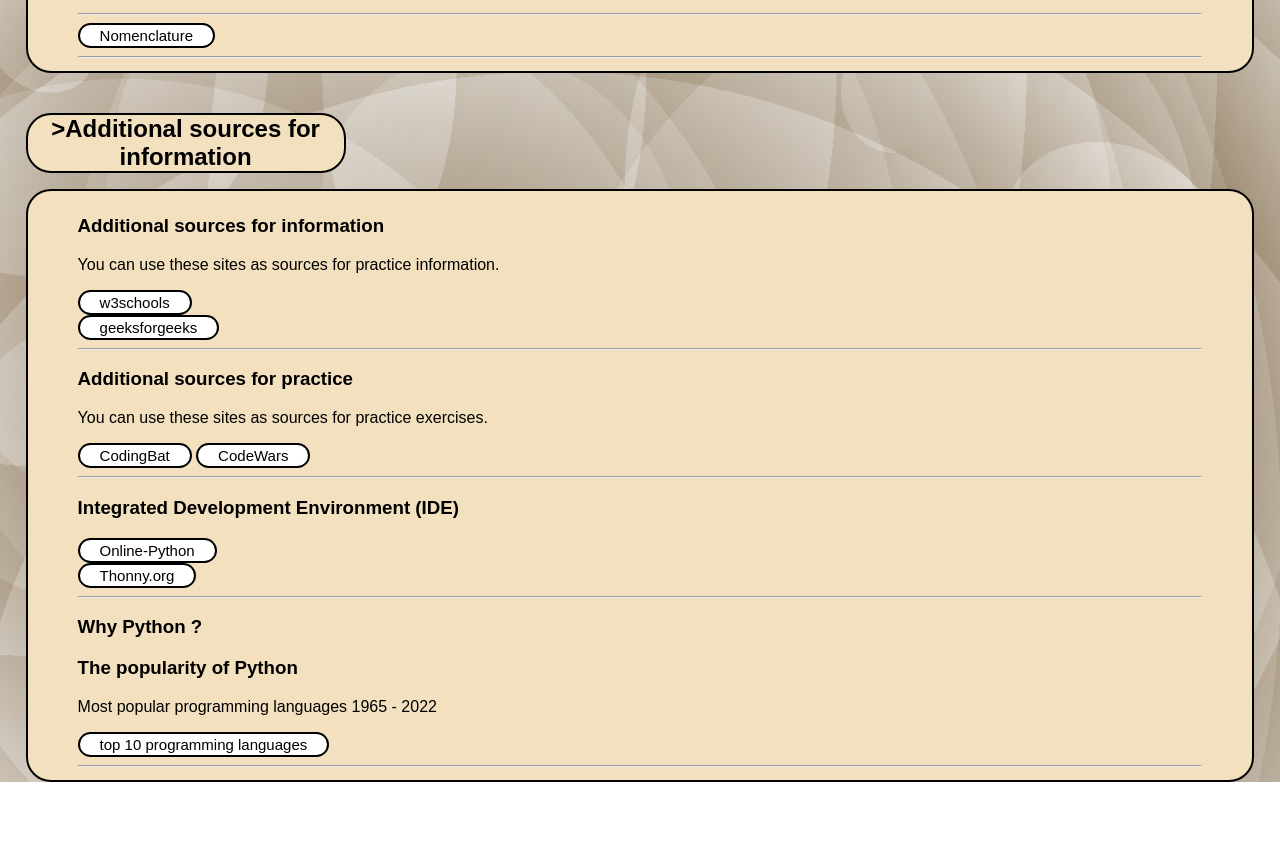
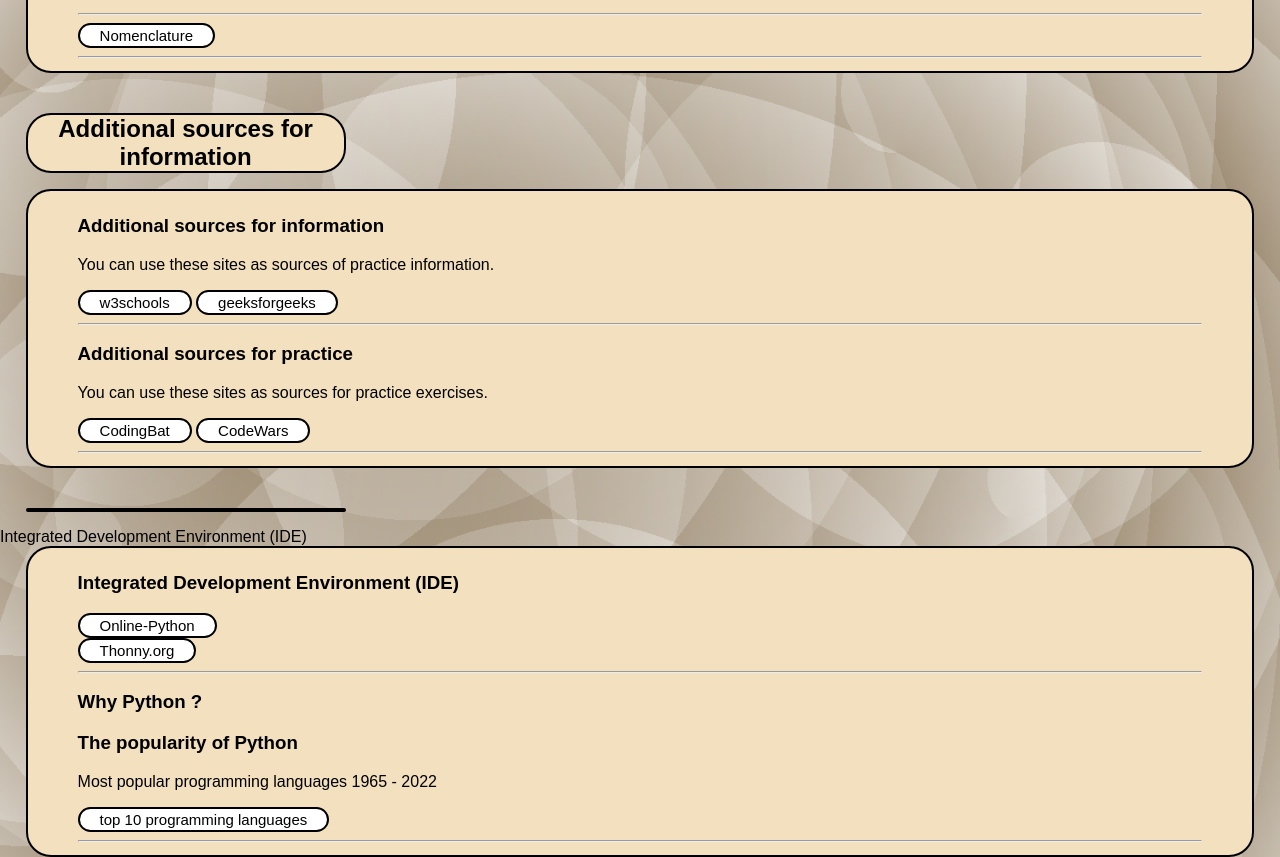
Before and after one commit to JamesBarrettMsc/Python_evening, a plain HTML site: page Supplementary.html in a window 1280 px wide. Shown: the part 360-1217 px from the top of the page. Before the commit the page ends 1142 px from the top, so only its background shows below. Drawn offline with Linux system fonts and the light colour scheme.

Commit message:
Update Supplementary.html

```diff
--- a/Supplementary.html
+++ b/Supplementary.html
@@ -32,17 +32,15 @@
 </div>
 
 
-<h2> >Additional sources for information </h2>
+<h2>Additional sources for information </h2>
 <div class="segment">
-
 
 	<h3>Additional sources for information</h3>
 	<p>
-		You can use these sites as sources for practice information.
+		You can use these sites as sources of practice information.
 	</p>
 
 	<a class="button" href="https://www.w3schools.com/python/" target="_blank">w3schools </a>
-	<br>
 	<a class="button" href="https://www.geeksforgeeks.org/python-programming-language-tutorial/" target="_blank">geeksforgeeks</a>
 
 	<hr>
@@ -58,13 +56,16 @@
 	<hr>
 
 
+</div>
+
+<h2></h2>Integrated Development Environment (IDE)</h2>
+<div class="segment">
 	<h3> Integrated Development Environment (IDE)</h3>
 	<a class="button" href="https://www.online-python.com/" target="_blank">Online-Python  </a>
 	<br>
 	<a class="button" href="https://thonny.org/ target="_blank">Thonny.org</a>
 
 	<hr>
-
 
 	<h3> Why Python ?</h23>
 	<h3> The popularity of Python </h3>
```
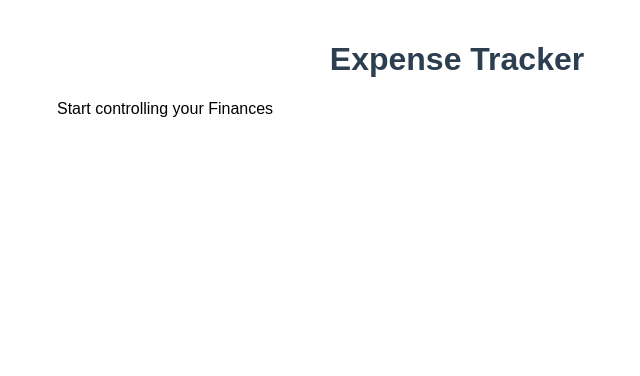
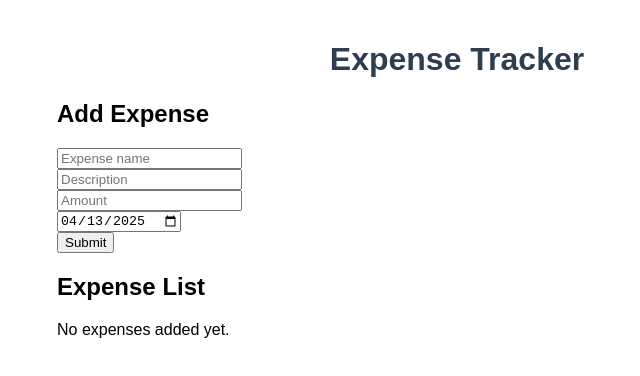
Before and after one commit to Christine-June/Expense-Tracker, a React (Vite) app: page / in a window 1280 px wide. Shown: the top 376 px of the page, without its empty margins (183-823 px from the left). Built offline with nearby package versions, Linux system fonts and the light colour scheme.

Commit message:
Update App.jsx

```diff
--- a/src/App.jsx
+++ b/src/App.jsx
@@ -1,13 +1,22 @@
-import React from 'react'
-import './App'
+import { useState } from 'react';
+import ExpenseForm from './components/ExpenseForm';
+import ExpenseTable from './components/ExpenseTable';
+import './index.css';
 
 function App() {
+  const [expenses, setExpenses] = useState([]);
+
+  const handleAddExpense = (newExpense) => {
+    setExpenses([...expenses, newExpense]);
+  };
+
   return (
-    <div className="App">
+    <div className="app-container">
       <h1>Expense Tracker</h1>
-      <p>Start controlling your Finances</p>
+      <ExpenseForm onAddExpense={handleAddExpense} />
+      <ExpenseTable expenses={expenses} />
     </div>
-  )
+  );
 }
 
-export default App
+export default App;
```
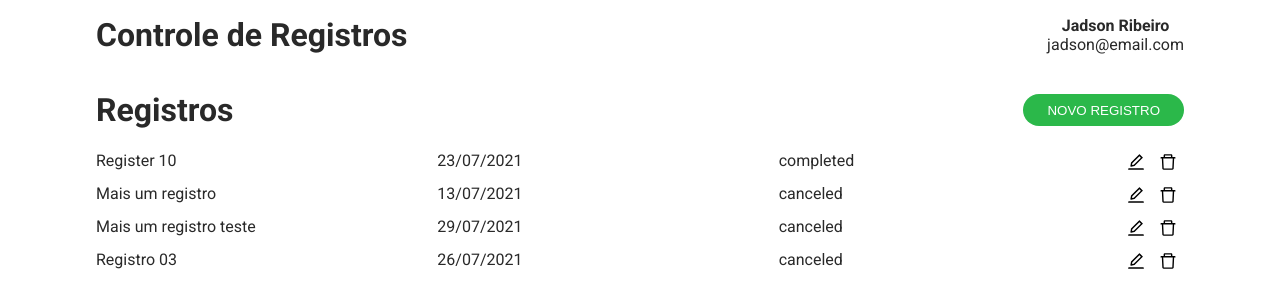
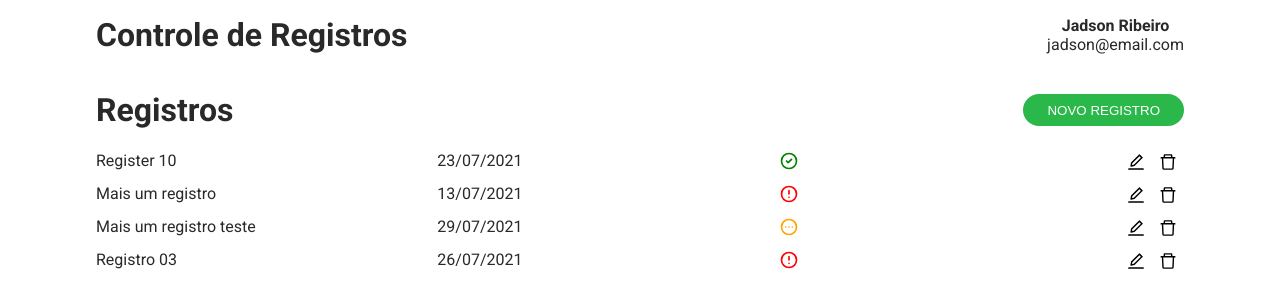
Before and after one commit to JadsonRibeiro/challenge-vix, a Next.js app: page /registers in a window 1280 px wide. Shown: the top 308 px of the page. Built offline with nearby package versions, Linux system fonts and the light colour scheme; data requests are answered from the project's data file.

Commit message:
Update status icon

```diff
--- a/server.json
+++ b/server.json
@@ -18,7 +18,7 @@
       "name": "Mais um registro teste",
       "description": "teste",
       "date": "2021-07-29",
-      "status": "canceled",
+      "status": "pending",
       "id": 4
     },
     {
--- a/src/pages/registers/index.tsx
+++ b/src/pages/registers/index.tsx
@@ -2,6 +2,7 @@ import { GetServerSideProps } from "next";
 import Link from "next/link";
 import { useState } from "react";
 import { AiOutlineDelete, AiOutlineEdit } from "react-icons/ai"
+import { HiOutlineDotsCircleHorizontal, HiOutlineExclamationCircle, HiOutlineCheckCircle } from "react-icons/hi"
 
 import { Button } from "../../components/Button";
 import { Header } from "../../components/Header";
@@ -14,6 +15,12 @@ import styles from "./home.module.scss";
 
 interface RegistersPageProps {
   registers: Register[]
+}
+
+const StatusICon = {
+  pending: <HiOutlineDotsCircleHorizontal color="orange" size={20}/>,
+  canceled: <HiOutlineExclamationCircle color="red" size={20}/>,
+  completed: <HiOutlineCheckCircle color="green" size={20}/>
 }
 
 export default function RegistersPage({ registers: loadedRegisters }: RegistersPageProps) {
@@ -54,7 +61,7 @@ export default function RegistersPage({ registers: loadedRegisters }: RegistersP
               <div key={register.id} className={styles.item}>
                 <span className={styles.name}>{register.name}</span>
                 <span>{new Intl.DateTimeFormat('pt-BR').format(new Date(register.date))}</span>
-                <span>{register.status}</span>
+                <span>{StatusICon[register.status]}</span>
                 <div className={styles.actions}>
                   <button>
                     <Link href={`/registers/edit/${register.id}`}><a>
--- a/src/types.ts
+++ b/src/types.ts
@@ -2,6 +2,6 @@ export interface Register {
   id: number;
   name: string;
   description: string;
-  status: string;
+  status: "pending" | "canceled" | "completed";
   date: string;
 }
```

⁂

**Instructions for the task**
Please keep the pictures out and reproduce the records above exactly.

**Result for this exercise**
Before and after one commit to JamesBarrettMsc/Python_evening, a plain HTML site: page Supplementary.html in a window 1280 px wide. Shown: the part 360-1217 px from the top of the page. Before the commit the page ends 1142 px from the top, so only its background shows below. Drawn offline with Linux system fonts and the light colour scheme.

Commit message:
Update Supplementary.html

```diff
--- a/Supplementary.html
+++ b/Supplementary.html
@@ -32,17 +32,15 @@
 </div>
 
 
-<h2> >Additional sources for information </h2>
+<h2>Additional sources for information </h2>
 <div class="segment">
-
 
 	<h3>Additional sources for information</h3>
 	<p>
-		You can use these sites as sources for practice information.
+		You can use these sites as sources of practice information.
 	</p>
 
 	<a class="button" href="https://www.w3schools.com/python/" target="_blank">w3schools </a>
-	<br>
 	<a class="button" href="https://www.geeksforgeeks.org/python-programming-language-tutorial/" target="_blank">geeksforgeeks</a>
 
 	<hr>
@@ -58,13 +56,16 @@
 	<hr>
 
 
+</div>
+
+<h2></h2>Integrated Development Environment (IDE)</h2>
+<div class="segment">
 	<h3> Integrated Development Environment (IDE)</h3>
 	<a class="button" href="https://www.online-python.com/" target="_blank">Online-Python  </a>
 	<br>
 	<a class="button" href="https://thonny.org/ target="_blank">Thonny.org</a>
 
 	<hr>
-
 
 	<h3> Why Python ?</h23>
 	<h3> The popularity of Python </h3>
```
Before and after one commit to Christine-June/Expense-Tracker, a React (Vite) app: page / in a window 1280 px wide. Shown: the top 376 px of the page, without its empty margins (183-823 px from the left). Built offline with nearby package versions, Linux system fonts and the light colour scheme.

Commit message:
Update App.jsx

```diff
--- a/src/App.jsx
+++ b/src/App.jsx
@@ -1,13 +1,22 @@
-import React from 'react'
-import './App'
+import { useState } from 'react';
+import ExpenseForm from './components/ExpenseForm';
+import ExpenseTable from './components/ExpenseTable';
+import './index.css';
 
 function App() {
+  const [expenses, setExpenses] = useState([]);
+
+  const handleAddExpense = (newExpense) => {
+    setExpenses([...expenses, newExpense]);
+  };
+
   return (
-    <div className="App">
+    <div className="app-container">
       <h1>Expense Tracker</h1>
-      <p>Start controlling your Finances</p>
+      <ExpenseForm onAddExpense={handleAddExpense} />
+      <ExpenseTable expenses={expenses} />
     </div>
-  )
+  );
 }
 
-export default App
+export default App;
```
Before and after one commit to JadsonRibeiro/challenge-vix, a Next.js app: page /registers in a window 1280 px wide. Shown: the top 308 px of the page. Built offline with nearby package versions, Linux system fonts and the light colour scheme; data requests are answered from the project's data file.

Commit message:
Update status icon

```diff
--- a/server.json
+++ b/server.json
@@ -18,7 +18,7 @@
       "name": "Mais um registro teste",
       "description": "teste",
       "date": "2021-07-29",
-      "status": "canceled",
+      "status": "pending",
       "id": 4
     },
     {
--- a/src/pages/registers/index.tsx
+++ b/src/pages/registers/index.tsx
@@ -2,6 +2,7 @@ import { GetServerSideProps } from "next";
 import Link from "next/link";
 import { useState } from "react";
 import { AiOutlineDelete, AiOutlineEdit } from "react-icons/ai"
+import { HiOutlineDotsCircleHorizontal, HiOutlineExclamationCircle, HiOutlineCheckCircle } from "react-icons/hi"
 
 import { Button } from "../../components/Button";
 import { Header } from "../../components/Header";
@@ -14,6 +15,12 @@ import styles from "./home.module.scss";
 
 interface RegistersPageProps {
   registers: Register[]
+}
+
+const StatusICon = {
+  pending: <HiOutlineDotsCircleHorizontal color="orange" size={20}/>,
+  canceled: <HiOutlineExclamationCircle color="red" size={20}/>,
+  completed: <HiOutlineCheckCircle color="green" size={20}/>
 }
 
 export default function RegistersPage({ registers: loadedRegisters }: RegistersPageProps) {
@@ -54,7 +61,7 @@ export default function RegistersPage({ registers: loadedRegisters }: RegistersP
               <div key={register.id} className={styles.item}>
                 <span className={styles.name}>{register.name}</span>
                 <span>{new Intl.DateTimeFormat('pt-BR').format(new Date(register.date))}</span>
-                <span>{register.status}</span>
+                <span>{StatusICon[register.status]}</span>
                 <div className={styles.actions}>
                   <button>
                     <Link href={`/registers/edit/${register.id}`}><a>
--- a/src/types.ts
+++ b/src/types.ts
@@ -2,6 +2,6 @@ export interface Register {
   id: number;
   name: string;
   description: string;
-  status: string;
+  status: "pending" | "canceled" | "completed";
   date: string;
 }
```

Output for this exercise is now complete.